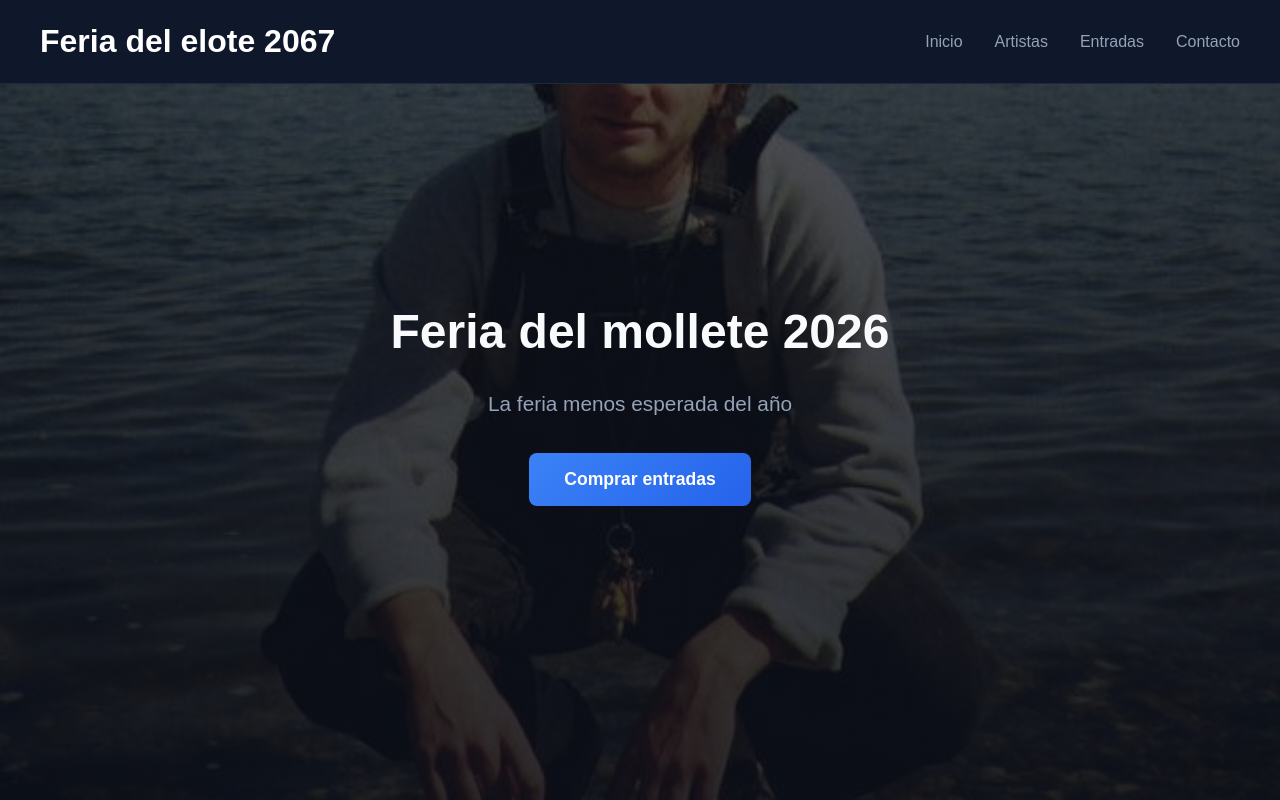
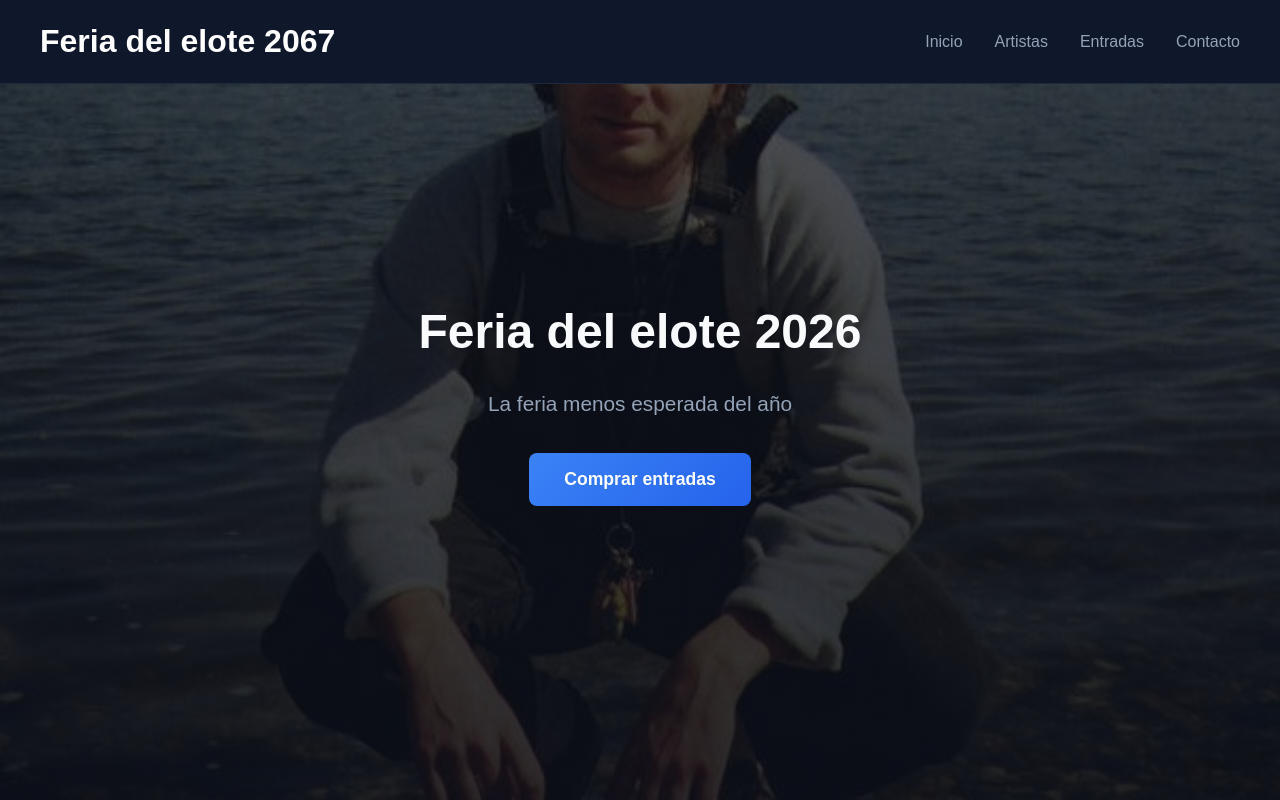
Before and after one commit to Luisxd2009/Luisxd2009.github.io, a plain HTML site: page index.html in a window 1280 px wide. Shown: the top 800 px of the page. Drawn offline with Linux system fonts and the light colour scheme.

Commit message:
Update index.html

```diff
--- a/index.html
+++ b/index.html
@@ -22,7 +22,7 @@
 
     <main>
         <section id="hero">
-            <h1>Feria del mollete  2026</h1>
+            <h1>Feria del elote 2026</h1>
             <p>La feria menos esperada del año</p>
             <button class="cta-button">Comprar entradas</button>
         </section>
```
::::::::
* _Assigned task_:
Write down all the entries exactly, but not the pictures they hold.

* _Result_:
Before and after one commit to Luisxd2009/Luisxd2009.github.io, a plain HTML site: page index.html in a window 1280 px wide. Shown: the top 800 px of the page. Drawn offline with Linux system fonts and the light colour scheme.

Commit message:
Update index.html

```diff
--- a/index.html
+++ b/index.html
@@ -22,7 +22,7 @@
 
     <main>
         <section id="hero">
-            <h1>Feria del mollete  2026</h1>
+            <h1>Feria del elote 2026</h1>
             <p>La feria menos esperada del año</p>
             <button class="cta-button">Comprar entradas</button>
         </section>
```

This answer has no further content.